Izatulla Rakhmatullaev, the head of the Osh-based nongovernmental organization Zakon i Poryadok (Law and Order), says he has been in contact with Bobojonov and Shokirov since they came to Osh more than a year ago. He tells RFE/RL that he inquired about the two asylum seekers immediately after hearing they were missing.
"I knew them both," Rakhmatullaev said. "Last year when Saidullo Shokirov came to me, I took him to UNHCR and registered him there. Then I helped him find shelter at my friends' home. When we heard that they had been handed over to Uzbekistan, we went to the UNHCR [and] to the immigration department. But they also said they did not know anything."
It is also unclear what charges, if any, have been brought against the men. Rakhmatullaev says Shokirov was not on the Uzbek authorities' list of wanted people.
Kyrgyzstan Criticized For Cooperation
There has thus far been no comment from Kyrgyz authorities. Jakupova says law enforcement officials pledged that an investigation will be conducted.
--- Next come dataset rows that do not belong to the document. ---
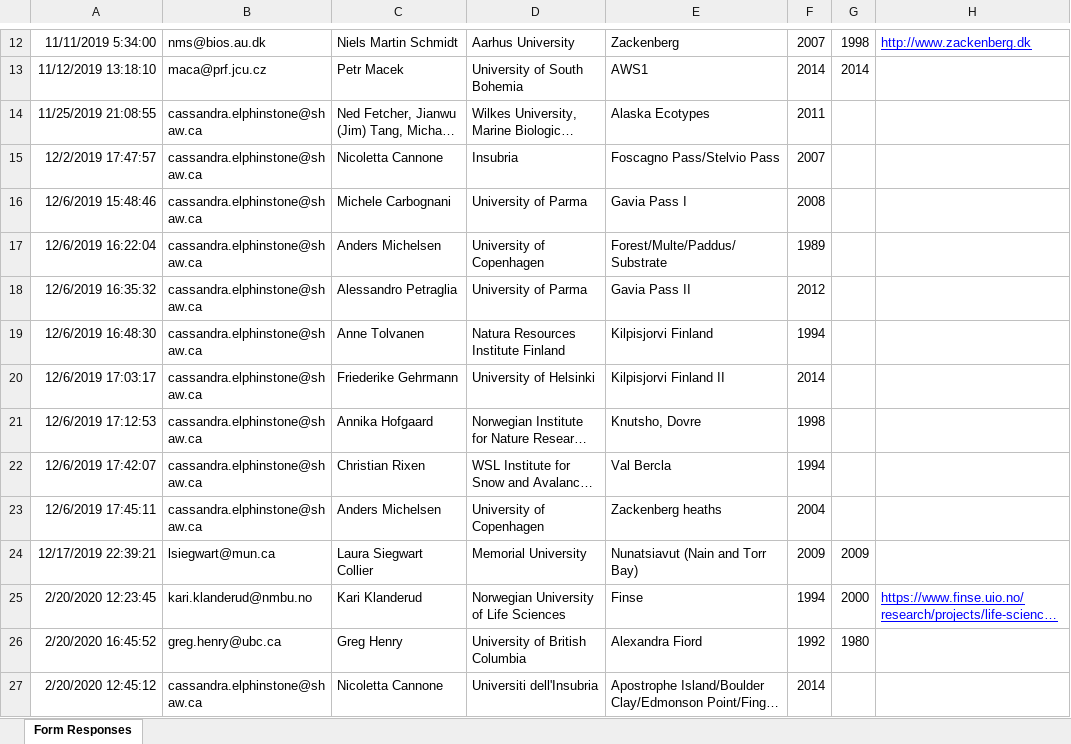
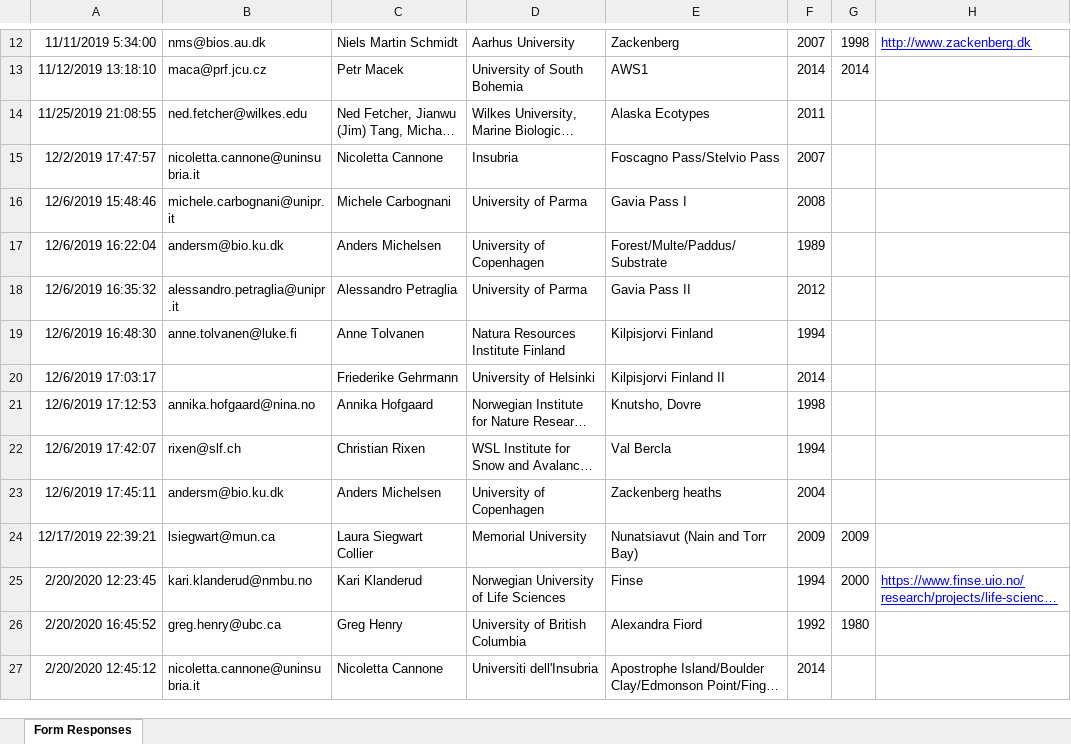
Before and after one commit to ITEX-sites/ITEX, an Excel workbook: ITEX_survey_map/ITEX research site survey 2019 (Responses).xlsx, sheet Form Responses, drawn as a sheet; only a part is shown, gaps mark what is left out; long unchanged cells end in …; values as stored, in another font and other column widths than the file's, no borders; charts and pictures not drawn; the diff covers the shown part only; the diff names each change by its address in the sheet, - before the commit and + after, or states it on an @@ line.

Commit message:
Update map data

```diff
--- a/ITEX_survey_map/ITEX research site survey 2019 (Responses).xlsx (sheet Form Responses)
+++ b/ITEX_survey_map/ITEX research site survey 2019 (Responses).xlsx (sheet Form Responses)
-B14: cassandra.elphinstone@shaw.ca
+B14: ned.fetcher@wilkes.edu
-B15: cassandra.elphinstone@shaw.ca
+B15: nicoletta.cannone@uninsubria.it
-B16: cassandra.elphinstone@shaw.ca
+B16: michele.carbognani@unipr.it
-B17: cassandra.elphinstone@shaw.ca
+B17: andersm@bio.ku.dk
-B18: cassandra.elphinstone@shaw.ca
+B18: alessandro.petraglia@unipr.it
-B19: cassandra.elphinstone@shaw.ca
+B19: anne.tolvanen@luke.fi
-B20: cassandra.elphinstone@shaw.ca
+B20: (empty)
-B21: cassandra.elphinstone@shaw.ca
+B21: annika.hofgaard@nina.no
-B22: cassandra.elphinstone@shaw.ca
+B22: rixen@slf.ch
-B23: cassandra.elphinstone@shaw.ca
+B23: andersm@bio.ku.dk
-B27: cassandra.elphinstone@shaw.ca
+B27: nicoletta.cannone@uninsubria.it
```
Also changed, not shown: 1 added row and 23 edited cells elsewhere in this sheet, 6 other files.
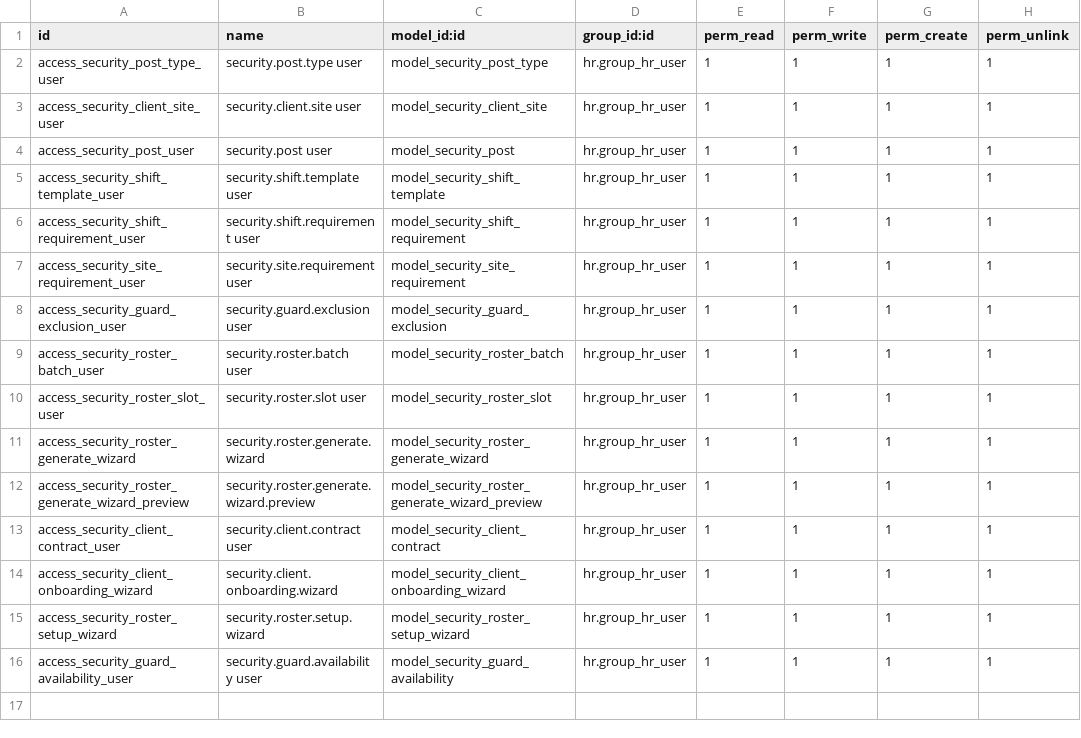
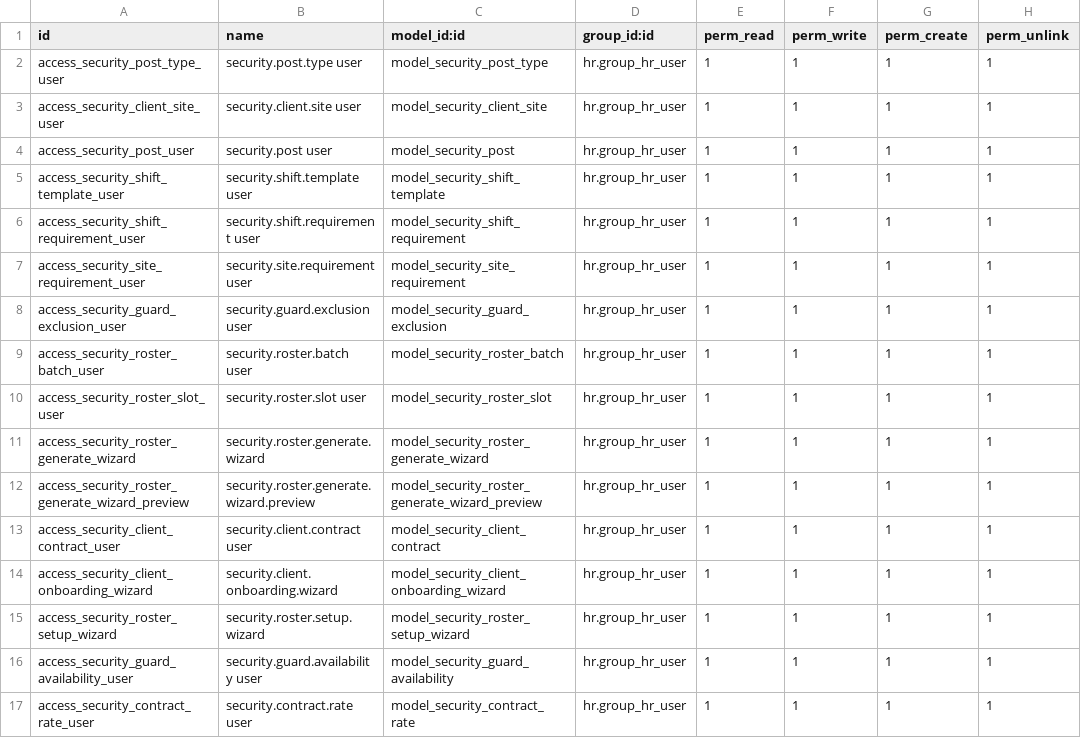
Before and after one commit to creativesites/DogFrce-Security-Services-Custom-Odoo-Modules, a CSV file: custom_addons/security_operations/security/ir.model.access.csv, drawn as a sheet; the diff names each change by its address in the sheet, - before the commit and + after, or states it on an @@ line.

```diff
--- a/custom_addons/security_operations/security/ir.model.access.csv
+++ b/custom_addons/security_operations/security/ir.model.access.csv
+row 17: access_security_contract_rate_user | security.contract.rate user | model_security_contract_rate | hr.group_hr_user | 1 | 1 | 1 | 1
```
Also changed, not shown: 8 other files.
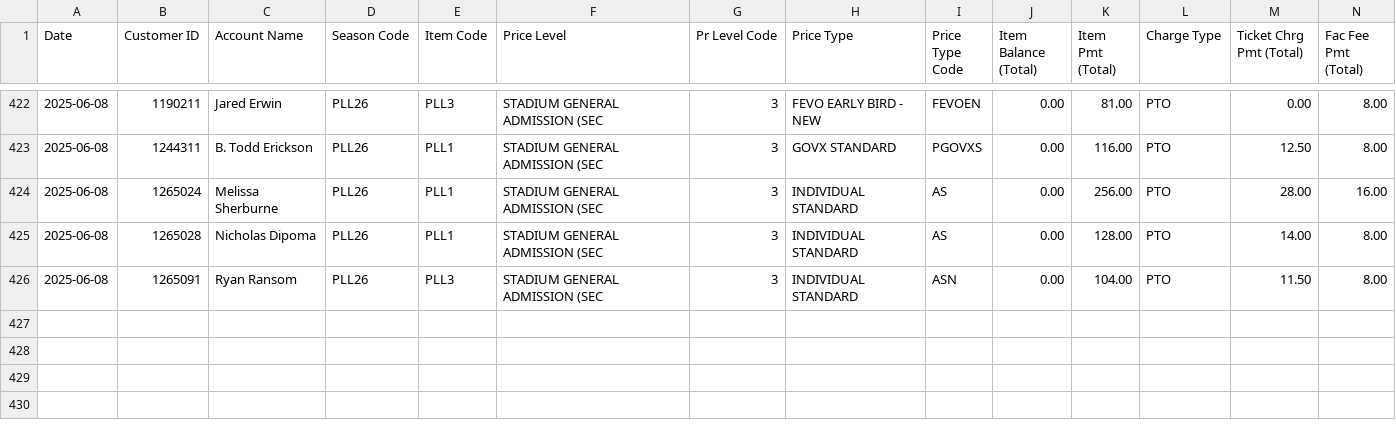
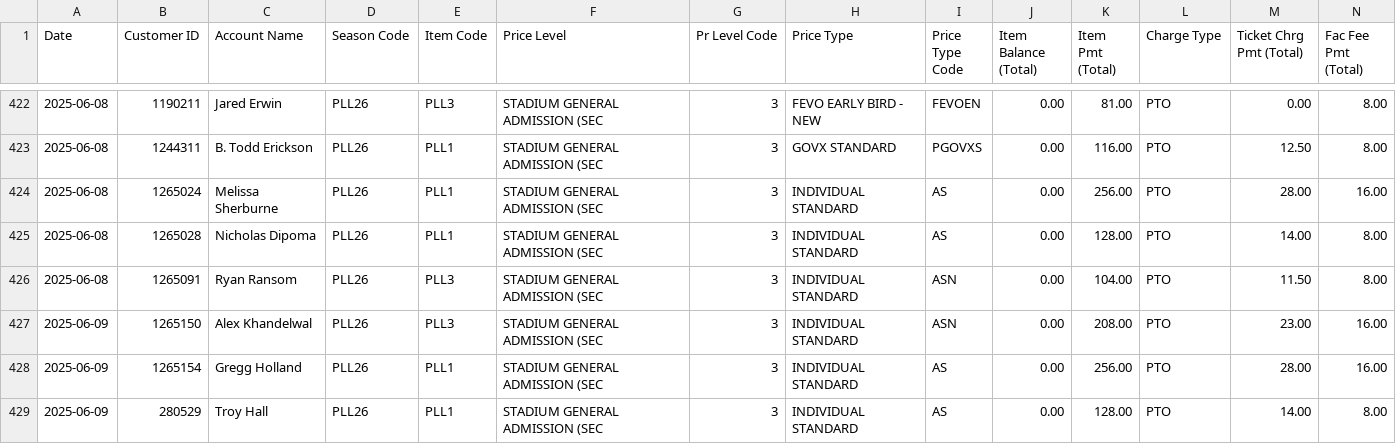
Before and after one commit to spuchta/PLL_BI_TIX, a CSV file: sales-reports/Denver/PLL Original Item Sales - SINGLE TICKET SALES.csv, drawn as a sheet; only a part is shown, gaps mark what is left out; rows hold the shown columns only; the diff names each change by its address in the sheet, - before the commit and + after, or states it on an @@ line.

```diff
--- a/sales-reports/Denver/PLL Original Item Sales - SINGLE TICKET SALES.csv
+++ b/sales-reports/Denver/PLL Original Item Sales - SINGLE TICKET SALES.csv
+row 427: 2025-06-09 | 1265150 | Alex Khandelwal | PLL26 | PLL3 | STADIUM GENERAL ADMISSION (SEC | 3 | INDIVIDUAL STANDARD | ASN | 0.00 | 208.00 | PTO | 23.00 | 16.00
+row 428: 2025-06-09 | 1265154 | Gregg Holland | PLL26 | PLL1 | STADIUM GENERAL ADMISSION (SEC | 3 | INDIVIDUAL STANDARD | AS | 0.00 | 256.00 | PTO | 28.00 | 16.00
+row 429: 2025-06-09 | 280529 | Troy Hall | PLL26 | PLL1 | STADIUM GENERAL ADMISSION (SEC | 3 | INDIVIDUAL STANDARD | AS | 0.00 | 128.00 | PTO | 14.00 | 8.00
```
Also changed, not shown: sales-reports/Chicago/MW EX25 PLL Sales.csv, sales-reports/Fairfield/Master Sales by Item cumulative sales, not transactional - PLL.csv, 4 other files.
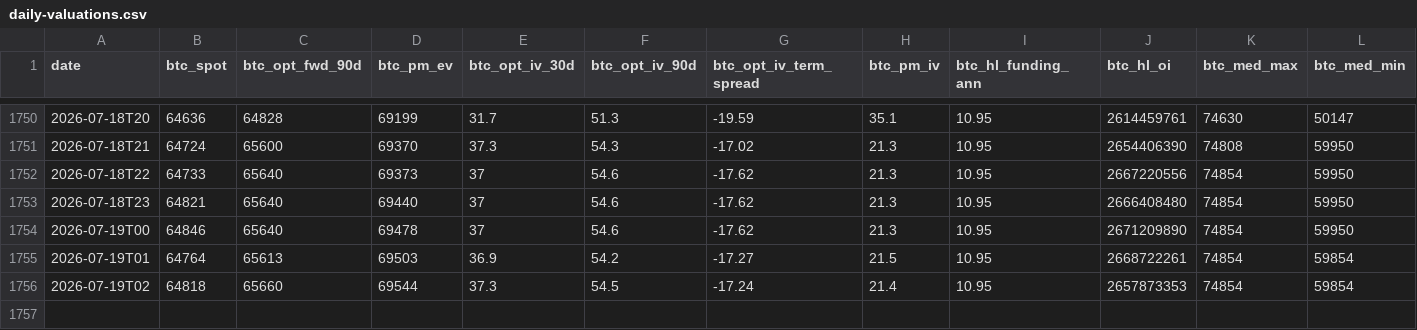
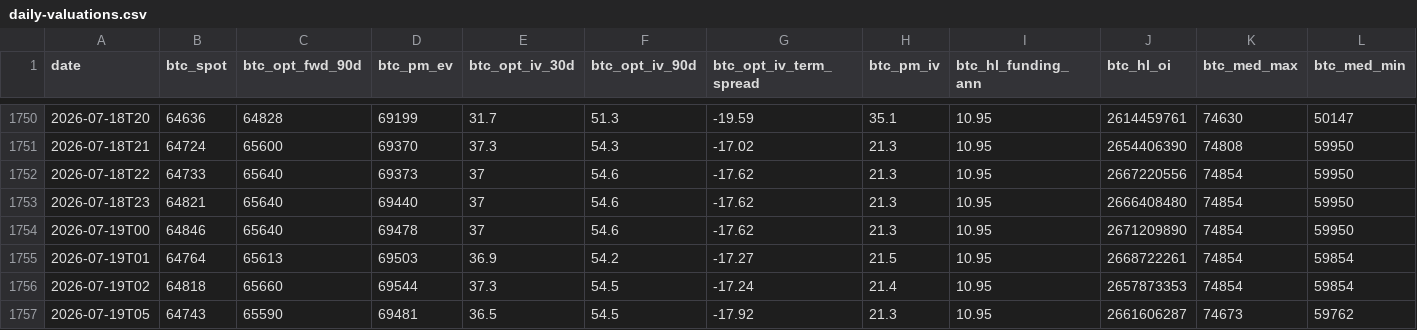
Before and after one commit to virtualwriter/polymarket-trader, a CSV file: data/daily-valuations.csv, drawn as a sheet; only a part is shown, gaps mark what is left out; rows hold the shown columns only; the diff names each change by its address in the sheet, - before the commit and + after, or states it on an @@ line.

```diff
--- a/data/daily-valuations.csv
+++ b/data/daily-valuations.csv
+row 1757: 2026-07-19T05 | 64743 | 65590 | 69481 | 36.5 | 54.5 | -17.92 | 21.3 | 10.95 | 2661606287 | 74673 | 59762
```
Also changed, not shown: data/daily-macro.csv, data/trades-detailed.csv, 11 other files.
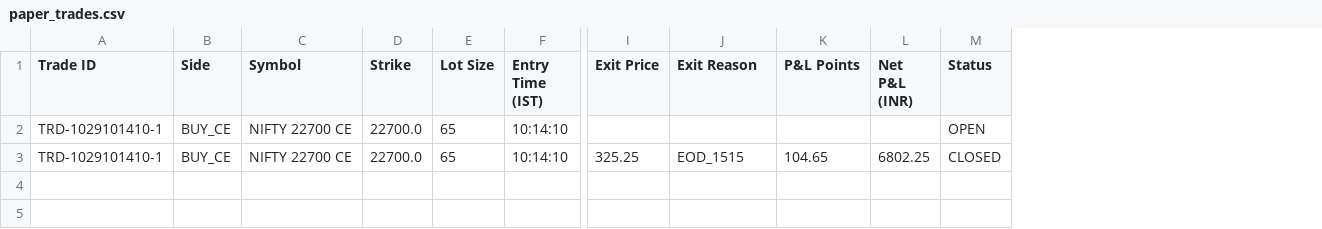
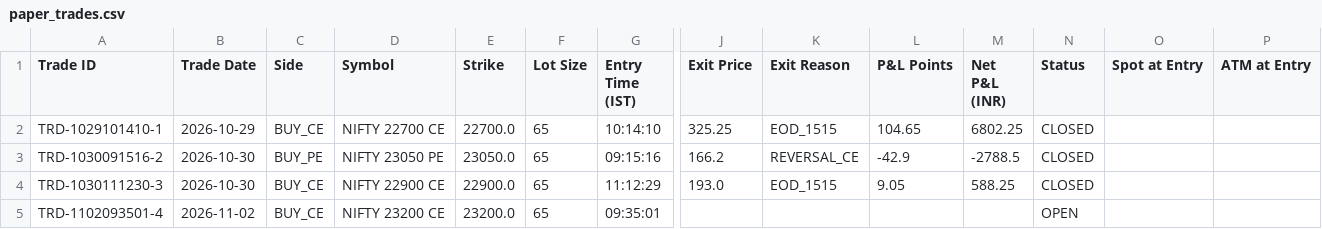
Before and after one commit to sallu270/market_code_testing_v2, a CSV file: upstox-nifty-phase1/paper_trades.csv, drawn as a sheet; only a part is shown, gaps mark what is left out; removed rows and columns are numbered as before the commit, all else as after; rows hold the shown columns only; the diff names each change by its address in the sheet, - before the commit and + after, or states it on an @@ line.

Commit message:
fix some more things and add 2 more isntruments bank nifty and nifty for now i did not chane anything in the algorithm:

```diff
--- a/upstox-nifty-phase1/paper_trades.csv
+++ b/upstox-nifty-phase1/paper_trades.csv
+column B (Trade Date), row 2: 2026-10-29
+column O (Spot at Entry), empty
+column P (ATM at Entry), empty
-row 2: TRD-1029101410-1 | BUY_CE | NIFTY 22700 CE | 22700.0 | 65 | 10:14:10 |  |  |  |  | OPEN
+row 3: TRD-1030091516-2 | 2026-10-30 | BUY_PE | NIFTY 23050 PE | 23050.0 | 65 | 09:15:16 | 166.2 | REVERSAL_CE | -42.9 | -2788.5 | CLOSED
+row 4: TRD-1030111230-3 | 2026-10-30 | BUY_CE | NIFTY 22900 CE | 22900.0 | 65 | 11:12:29 | 193.0 | EOD_1515 | 9.05 | 588.25 | CLOSED
+row 5: TRD-1102093501-4 | 2026-11-02 | BUY_CE | NIFTY 23200 CE | 23200.0 | 65 | 09:35:01 |  |  |  |  | OPEN
```
Also changed, not shown: 7 other files.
Kyrgyz human rights activists have stepped up criticism of the country's authorities for cooperating with Uzbek security services.
On August 9, Kyrgyzstan deported five Uzbek nationals -- including four UN refugees and one asylum seeker -- who were wanted in their home country for the alleged participation in the 2005 Andijon uprising. The move has drawn harsh criticism from the international community.
Tursunbek Akun, who chairs the Human Rights Commission under Kyrgyz President Kurmanbek Bakiev, said Bobojonov and Shokirov should be found "quickly."
"If they aren't found, there will be a big scandal," Akun said. "This will severely damage Kyrgyzstan's image. Therefore our law enforcement forces have to find them quickly."
Rakhmatullaev says numerous Uzbeks hiding in southern Kyrgyzstan also fear being forcibly returned.
'Fear And Hopelessness'
"Since the five were handed over, there is fear and hopelessness among refugees in Osh," Rakhmatullaev said. "They are leaving places where they have lived and going elsewhere. The other day, we counted [Uzbek refugees] here. There are 500 people with and without any status [in Osh]."
Rakhmatullaev expresses concern over the returnees' fate.
"Saidullo Shokirov is a disabled man," he said. "He has had surgery on his abdomen. His health is very bad. I am very worried about him. Wherever he is held, I wish he would be treated with compassion."
Western diplomats and international organizations, including the UN, have accused Uzbek authorities of regularly using torture against detainees.
Uzbek refugees in Kyrgyzstan on May 19, 2005 (epa)
NO PLACE TO GO: More than 400 Uzbeks who fled in panic in the hours and days after troops opened fire on demonstrators in Andijon one year ago have been granted political asylum outside Central Asia. In limbo for weeks in Kyrgyzstan as they and the world tried to come to grips with the bloody events of May 12 and 13, they feared for their lives and the lives of family members as the official crackdown continued.... (more)
For an annotated timeline of the Andijon events and their repercussions, click here.